[Data extracted from a collection]

+-------+

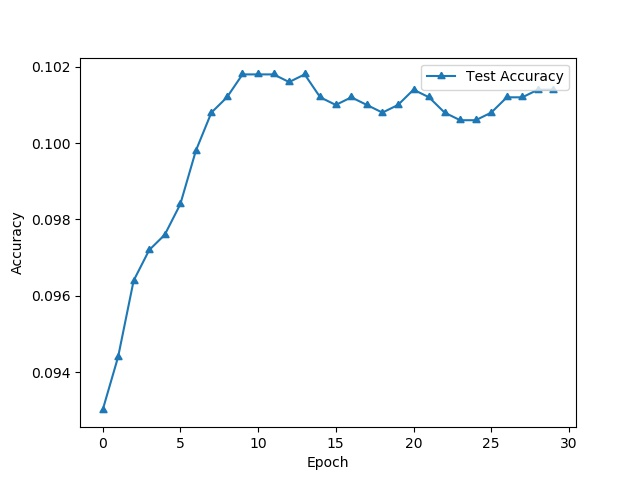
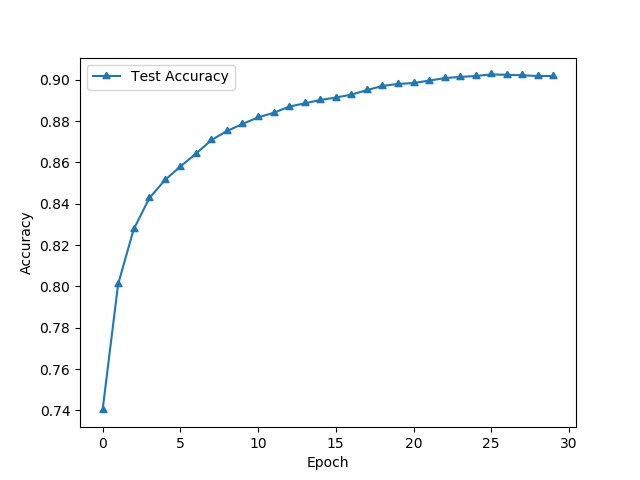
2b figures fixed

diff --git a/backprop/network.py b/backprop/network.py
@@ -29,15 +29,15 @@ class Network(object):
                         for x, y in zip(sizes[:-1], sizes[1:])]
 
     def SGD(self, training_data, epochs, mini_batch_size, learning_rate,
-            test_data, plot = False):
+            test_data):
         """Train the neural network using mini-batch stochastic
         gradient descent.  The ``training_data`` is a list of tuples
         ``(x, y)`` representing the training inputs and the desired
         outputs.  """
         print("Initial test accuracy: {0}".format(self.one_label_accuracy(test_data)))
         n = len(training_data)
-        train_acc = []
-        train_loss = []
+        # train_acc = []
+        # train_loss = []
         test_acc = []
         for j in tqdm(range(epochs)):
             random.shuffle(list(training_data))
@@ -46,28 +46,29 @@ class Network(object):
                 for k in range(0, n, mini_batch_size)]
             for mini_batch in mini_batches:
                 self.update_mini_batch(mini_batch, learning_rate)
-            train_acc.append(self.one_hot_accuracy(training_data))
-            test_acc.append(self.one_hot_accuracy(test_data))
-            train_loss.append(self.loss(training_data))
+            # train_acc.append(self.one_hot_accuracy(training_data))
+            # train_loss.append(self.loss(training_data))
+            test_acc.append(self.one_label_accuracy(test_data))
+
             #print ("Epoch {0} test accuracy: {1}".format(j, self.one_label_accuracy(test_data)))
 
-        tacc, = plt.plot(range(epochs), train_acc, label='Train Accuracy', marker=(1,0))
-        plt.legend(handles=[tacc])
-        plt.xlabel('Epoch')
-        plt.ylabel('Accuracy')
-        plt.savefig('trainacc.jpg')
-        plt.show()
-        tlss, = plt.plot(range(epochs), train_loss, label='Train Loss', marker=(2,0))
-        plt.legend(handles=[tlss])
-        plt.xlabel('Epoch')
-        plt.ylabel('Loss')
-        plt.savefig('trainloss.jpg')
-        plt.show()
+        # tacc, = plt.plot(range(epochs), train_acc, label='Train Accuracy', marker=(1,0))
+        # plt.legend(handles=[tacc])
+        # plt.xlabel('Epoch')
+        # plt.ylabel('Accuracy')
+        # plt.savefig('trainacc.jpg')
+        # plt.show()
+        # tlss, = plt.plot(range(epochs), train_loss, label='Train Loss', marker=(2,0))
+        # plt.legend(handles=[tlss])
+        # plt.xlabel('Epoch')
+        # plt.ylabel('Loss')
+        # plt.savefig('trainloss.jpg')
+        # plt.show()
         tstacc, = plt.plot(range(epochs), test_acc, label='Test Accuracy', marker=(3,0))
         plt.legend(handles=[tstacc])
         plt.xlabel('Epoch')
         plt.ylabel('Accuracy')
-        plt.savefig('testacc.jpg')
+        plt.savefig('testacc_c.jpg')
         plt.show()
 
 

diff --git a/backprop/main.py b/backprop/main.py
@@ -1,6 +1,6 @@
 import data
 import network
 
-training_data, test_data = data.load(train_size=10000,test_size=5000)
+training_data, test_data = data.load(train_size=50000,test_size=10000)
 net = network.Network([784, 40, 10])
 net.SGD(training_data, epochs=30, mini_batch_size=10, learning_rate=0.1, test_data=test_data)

+-------+

Your assignment –
A precise copy of each record, with the images removed, should be output.

Exercise output –
2b figures fixed

diff --git a/backprop/network.py b/backprop/network.py
@@ -29,15 +29,15 @@ class Network(object):
                         for x, y in zip(sizes[:-1], sizes[1:])]
 
     def SGD(self, training_data, epochs, mini_batch_size, learning_rate,
-            test_data, plot = False):
+            test_data):
         """Train the neural network using mini-batch stochastic
         gradient descent.  The ``training_data`` is a list of tuples
         ``(x, y)`` representing the training inputs and the desired
         outputs.  """
         print("Initial test accuracy: {0}".format(self.one_label_accuracy(test_data)))
         n = len(training_data)
-        train_acc = []
-        train_loss = []
+        # train_acc = []
+        # train_loss = []
         test_acc = []
         for j in tqdm(range(epochs)):
             random.shuffle(list(training_data))
@@ -46,28 +46,29 @@ class Network(object):
                 for k in range(0, n, mini_batch_size)]
             for mini_batch in mini_batches:
                 self.update_mini_batch(mini_batch, learning_rate)
-            train_acc.append(self.one_hot_accuracy(training_data))
-            test_acc.append(self.one_hot_accuracy(test_data))
-            train_loss.append(self.loss(training_data))
+            # train_acc.append(self.one_hot_accuracy(training_data))
+            # train_loss.append(self.loss(training_data))
+            test_acc.append(self.one_label_accuracy(test_data))
+
             #print ("Epoch {0} test accuracy: {1}".format(j, self.one_label_accuracy(test_data)))
 
-        tacc, = plt.plot(range(epochs), train_acc, label='Train Accuracy', marker=(1,0))
-        plt.legend(handles=[tacc])
-        plt.xlabel('Epoch')
-        plt.ylabel('Accuracy')
-        plt.savefig('trainacc.jpg')
-        plt.show()
-        tlss, = plt.plot(range(epochs), train_loss, label='Train Loss', marker=(2,0))
-        plt.legend(handles=[tlss])
-        plt.xlabel('Epoch')
-        plt.ylabel('Loss')
-        plt.savefig('trainloss.jpg')
-        plt.show()
+        # tacc, = plt.plot(range(epochs), train_acc, label='Train Accuracy', marker=(1,0))
+        # plt.legend(handles=[tacc])
+        # plt.xlabel('Epoch')
+        # plt.ylabel('Accuracy')
+        # plt.savefig('trainacc.jpg')
+        # plt.show()
+        # tlss, = plt.plot(range(epochs), train_loss, label='Train Loss', marker=(2,0))
+        # plt.legend(handles=[tlss])
+        # plt.xlabel('Epoch')
+        # plt.ylabel('Loss')
+        # plt.savefig('trainloss.jpg')
+        # plt.show()
         tstacc, = plt.plot(range(epochs), test_acc, label='Test Accuracy', marker=(3,0))
         plt.legend(handles=[tstacc])
         plt.xlabel('Epoch')
         plt.ylabel('Accuracy')
-        plt.savefig('testacc.jpg')
+        plt.savefig('testacc_c.jpg')
         plt.show()
 
 

diff --git a/backprop/main.py b/backprop/main.py
@@ -1,6 +1,6 @@
 import data
 import network
 
-training_data, test_data = data.load(train_size=10000,test_size=5000)
+training_data, test_data = data.load(train_size=50000,test_size=10000)
 net = network.Network([784, 40, 10])
 net.SGD(training_data, epochs=30, mini_batch_size=10, learning_rate=0.1, test_data=test_data)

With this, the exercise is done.